SHAWVILLE – After more than a decade of community fundraising, Pontiac residents were invited, December 8, to the Pontiac Community Hospital’s (PCH) open house for the facility’s new Dialysis Unit. “It’s a day for the people of the Pontiac to see what they have achieved. Just about everyone played a role in fundraising for this project,” said Allan Dean, PCH Foundation board member.
The Unit opened for business December 10, and can accept up to 10 clients per day as currently funded. Each treatment takes about four hours, three times a week,
so bookings are for the morning or afternoon within two schedules: Monday, Wednesday and Friday or Tuesday, Thursday and Saturday. There are
currently 17 patients, with more expected soon.
The Unit has seven treatment stations, which can accept a maximum of 24 patients. Clinical Coordinator Melanie Breton explained that in the last two years, there hasn’t been more than 20 people from the area needing dialysis treatment, so the Unit can accommodate local need if it expands in the future.
“[Seeing the new unit] is very emotional for a lot of people and it certainly
represents an improvement in the quality of life of patients,” said Breton, who explained the Shawville site can video-link with a nephrologist (kidney specialist) in Hull should the need arise, and the specialist will see patients in Shawville once a month.
In addition to significantly improving the quality of life for dialysis patients, there
are important ripple effects for the wider community. Sylvie Bertrand, TransporAction Pontiac Director, explained: “We can now keep our vehicles within our territory a lot more. Drivers will be able to drop off clients in Shawville and then do other runs before picking them up instead of being tied up all day, six days a week, in Hull. This means improved local service and less stress on our drivers and passengers, especially in the winter when the roads are bad,” she said.
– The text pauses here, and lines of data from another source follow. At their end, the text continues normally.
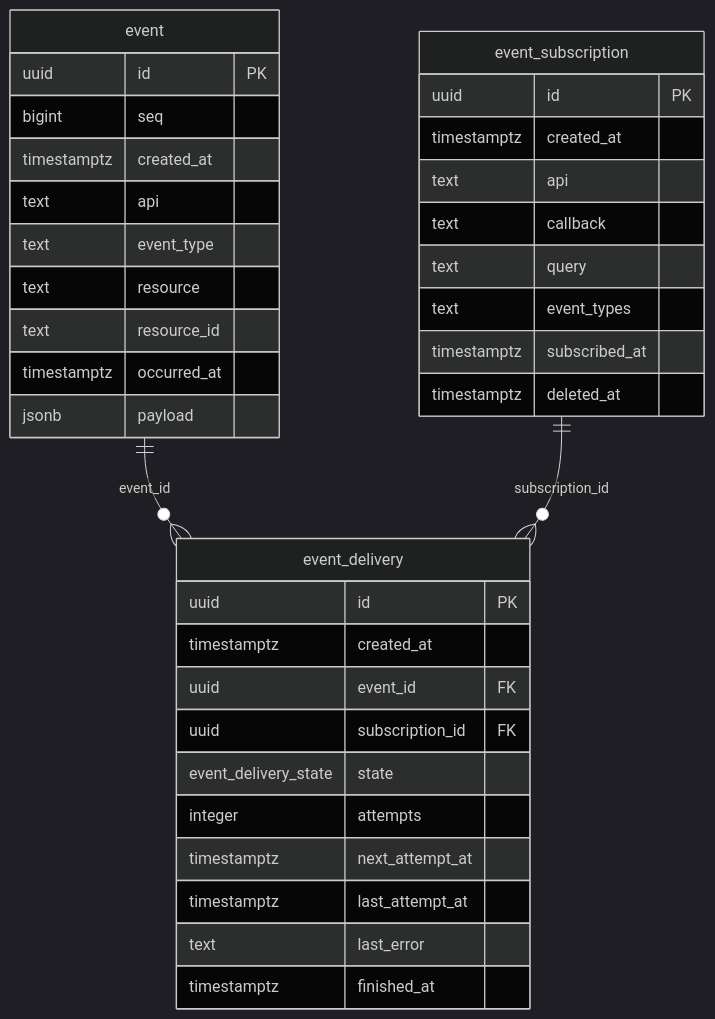
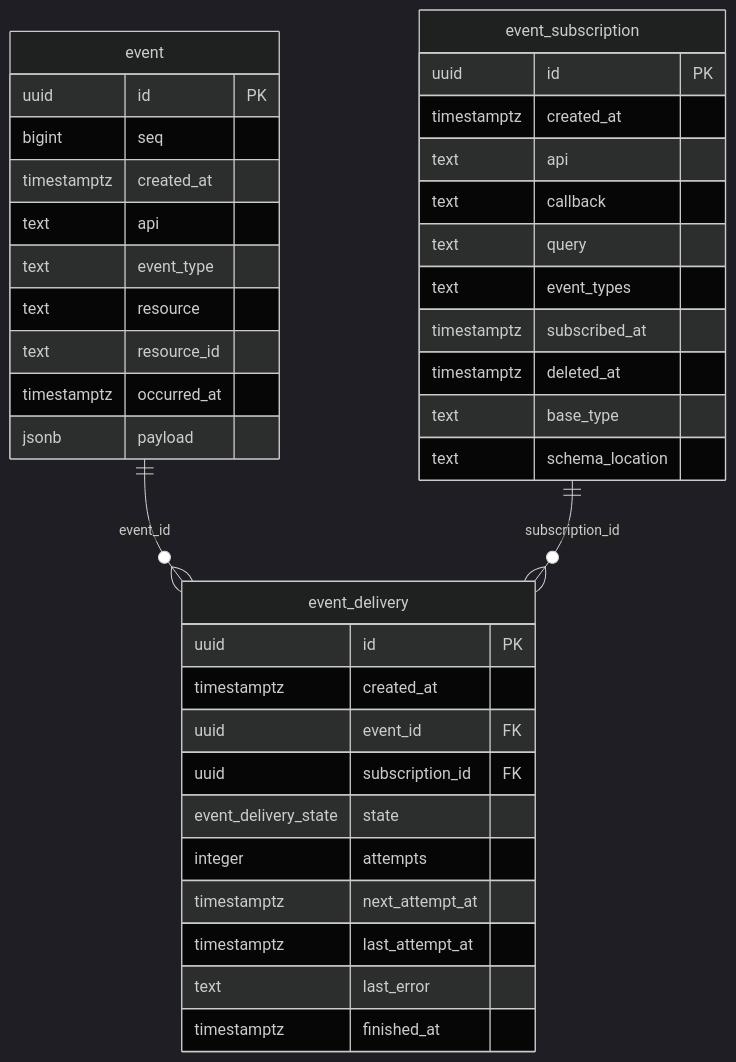
Before and after one commit to altharmz/bss: the eighth of 8 diagrams in docs/db/README.md, drawn with Mermaid (dark theme). The commit also changed other lines of this file and 68 other files, not shown here.

````diff
--- a/docs/db/README.md
+++ b/docs/db/README.md
@@ -664,38 +705,40 @@
 ```mermaid
 erDiagram
   event_subscription {
     uuid id PK
     timestamptz created_at
     text api
     text callback
     text query
     text event_types
     timestamptz subscribed_at
     timestamptz deleted_at
+    text base_type
+    text schema_location
   }
   event {
     uuid id PK
     bigint seq
     timestamptz created_at
     text api
     text event_type
     text resource
     text resource_id
     timestamptz occurred_at
     jsonb payload
   }
   event_delivery {
     uuid id PK
     timestamptz created_at
     uuid event_id FK
     uuid subscription_id FK
     event_delivery_state state
     integer attempts
     timestamptz next_attempt_at
     timestamptz last_attempt_at
     text last_error
     timestamptz finished_at
   }
   event ||--o{ event_delivery : "event_id"
   event_subscription ||--o{ event_delivery : "subscription_id"
 ```
````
The Foundation identified the Dialysis Unit as a priority eleven years
ago, stressing that locally available dialysis treatment would save travel time for patients and their families, who had to make the return trip to Gatineau many times a week, and sometimes be there for the entire day.
Since then, just over $660,000 was raised through donations and a wide variety of fundraising events. “Key players in keeping the fundraising campaign going were our president, Richard Grimard and vice-president, Donald Lavallée,” said Dr. Tom O’Neill, who is also a Foundation member.
The long wait ended in June 2017 when then Québec Minister of Health, Gaétan Barrette, visited the Pontiac Rception Center in Shawville to announce the province would invest $2.1 million to make the Dialysis Unit a reality. Construction began shortly after.